Supply may be an issue amid expected surges in demand for warehousing

An employee carries an item through a warehouse. There has been a new wave of developers to the Irish industrial and logistics property market. File photograph: Chris Ratcliffe/Bloomberg via Getty Images

An employee carries an item through a warehouse. There has been a new wave of developers to the Irish industrial and logistics property market. File photograph: Chris Ratcliffe/Bloomberg via Getty Images

 

In June 2019, investment behemoth Blackstone bought a portfolio of US warehouse investment properties for $18.7 billion. Why? Because it believes that the growth in online retail is only in its infancy and that this will drive significant demand for warehousing and logistics property into the future.

Not only is ecommerce disrupting long-established retailing patterns on the high street, but online retailers also require three times as much warehouse/logistics space as traditional “bricks-and-mortar” retailers, according to Datex, a leading US warehouse management systems expert.

Currently in Ireland, online retailing makes up about 12-13 per cent of the entire retail market, depending on who you listen to, but experts predict that this has the potential to grow exponentially.

Long-term positive predictions have helped to attract a new wave of developers to the Irish industrial and logistics property market. These include international developers backed by private equity such as Exeter Property Group and Mountpark Logistics, as well as domestic operators such as Green Reit (recently sold to Henderson Park) and Iput.

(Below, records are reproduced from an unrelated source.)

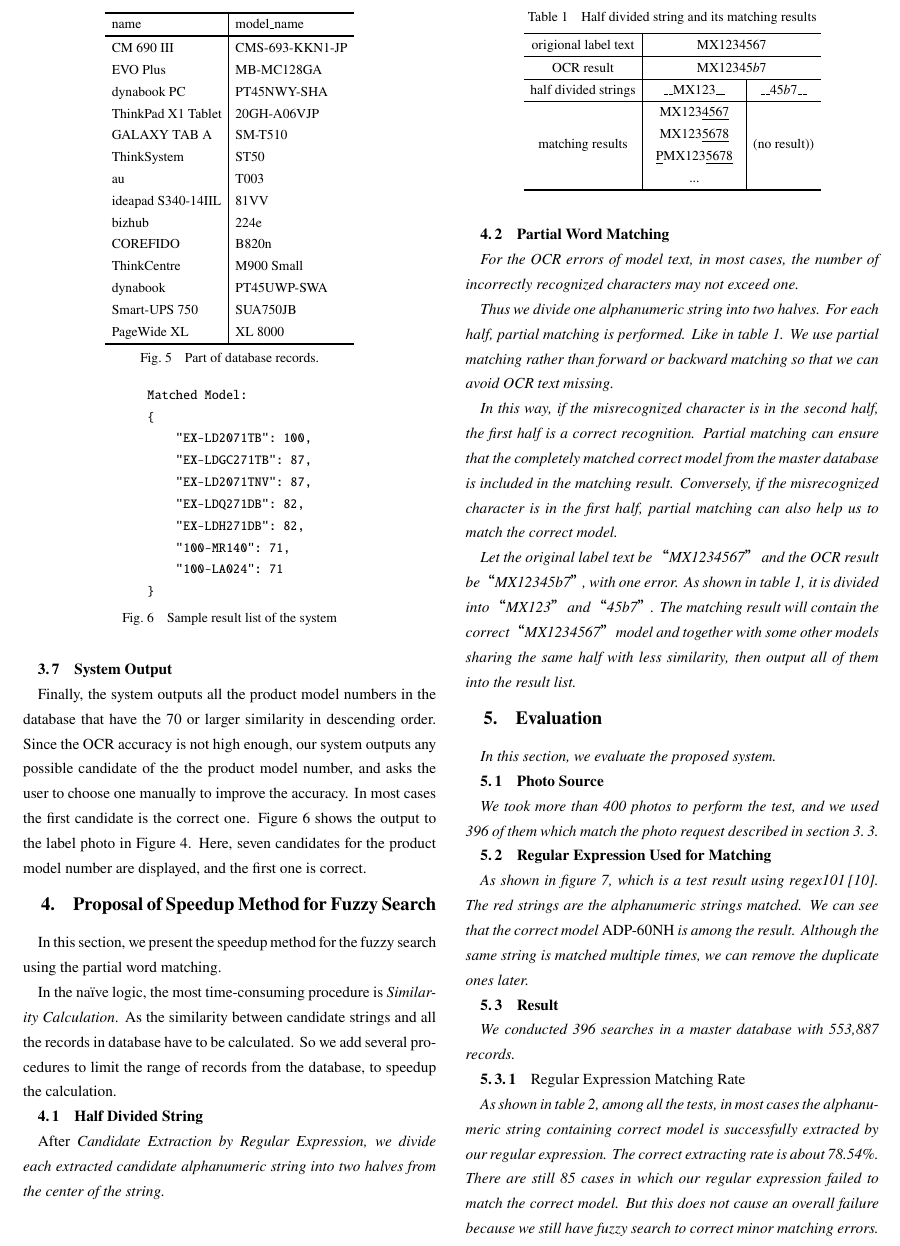
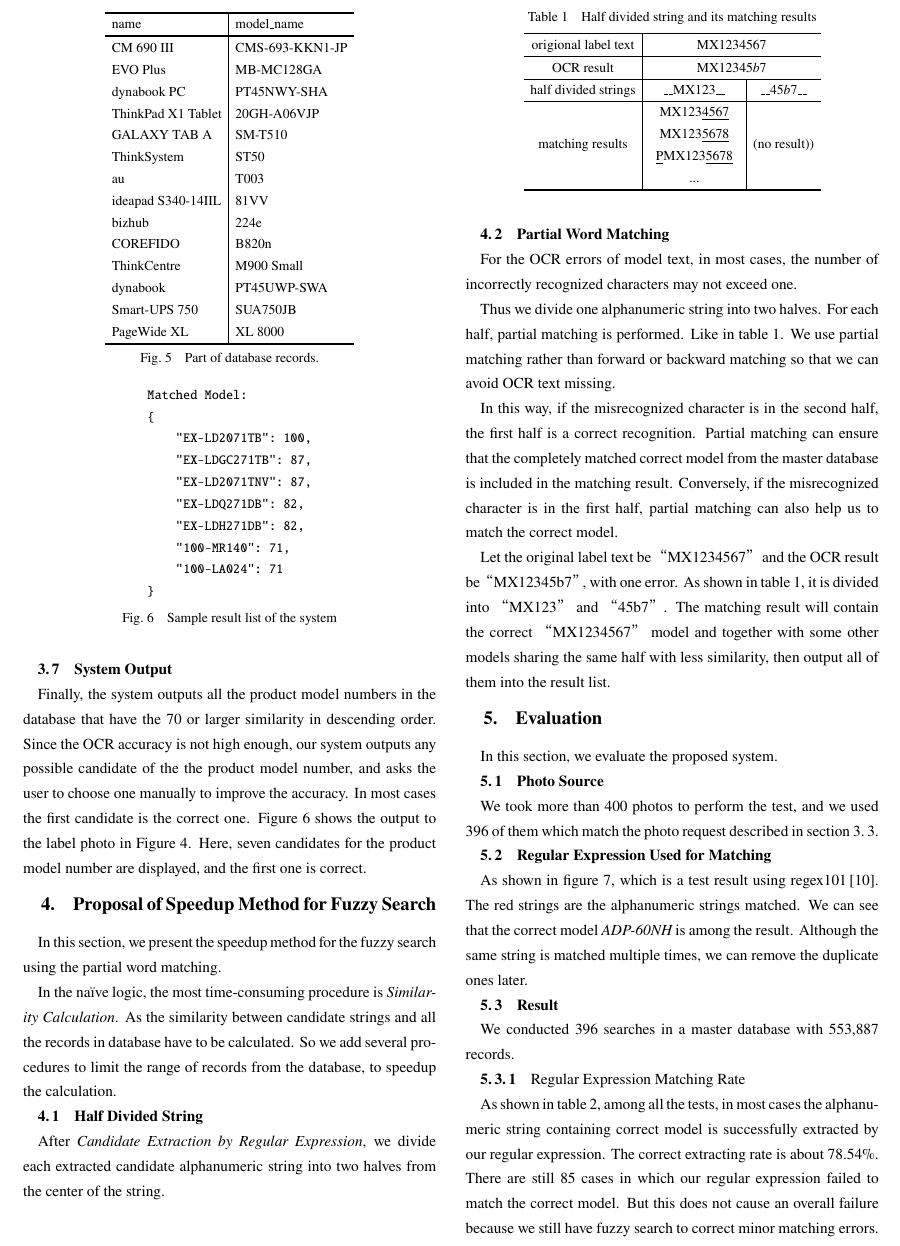
Before and after one commit to toshichi/Paper-20210121-LOIS2, a LaTeX document (lois2-chen-new.tex): part of page 4 of 6, cut so that both start at the same text. Compiled offline with pLaTeX and dvipdfmx.

Commit message:
fix: italic syntax error

```diff
--- a/lois2-chen-new.tex
+++ b/lois2-chen-new.tex
@@ -304,7 +304,7 @@ Matched Model:
     In the naïve logic, the most time-consuming procedure is {\em Similarity Calculation}. As the similarity between candidate strings and all the records in database have to be calculated. So we add several procedures to limit the range of records from the database, to speedup the calculation.
 
         \subsection{Half Divided String}
-            After \em{Candidate Extraction by Regular Expression}, we divide each extracted candidate alphanumeric string into two halves from the center of the string.
+            After {\em Candidate Extraction by Regular Expression}, we divide each extracted candidate alphanumeric string into two halves from the center of the string.
 
         \subsection{Partial Word Matching}
 
```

Iput was one of the early investors in large warehouses in this cycle and has now accumulated more than 2.4 million sq ft of logistics property. The latest investor of scale is Palm Capital, a London-based private equity property company that has just agreed to forward purchase two buildings of 284,000sq ft and 165,000sq ft respectively at College Lane in Rathcoole. These warehouses will be by far the largest ever to be developed speculatively in Ireland.

Issue of scale

Indeed, scale has been a real feature of this development cycle. Of the 15 warehouse units speculatively developed so far, each of those comprising 40,000sq ft or more were pre-let or let immediately following completion. So far, developers who have been brave enough to build on a bigger scale have been rewarded.

Prime rents for new-build warehousing have been growing strongly, with recent lettings ranging from €9.25–€10.25 per sq ft, depending on specification, scale and lease terms. Additional construction costs associated with the nearly-zero energy building (NZEB) standards that come into effect in January will ensure that rents continue on this upward trajectory.

For 2019, it looks as if take-up of industrial and logistics property in Dublin will hit a healthy 3 million sq ft, which is impressive given the level of uncertainty surrounding Brexit all year. While there is a strong pipeline of active large-scale requirements in the market, there are currently just two speculative warehouses under construction and available in Dublin, and therefore it may be a lack of supply rather than Brexit that has a bigger influence on take-up in 2020.

Kevin McHugh is a director of HARVEY, industrial property specialists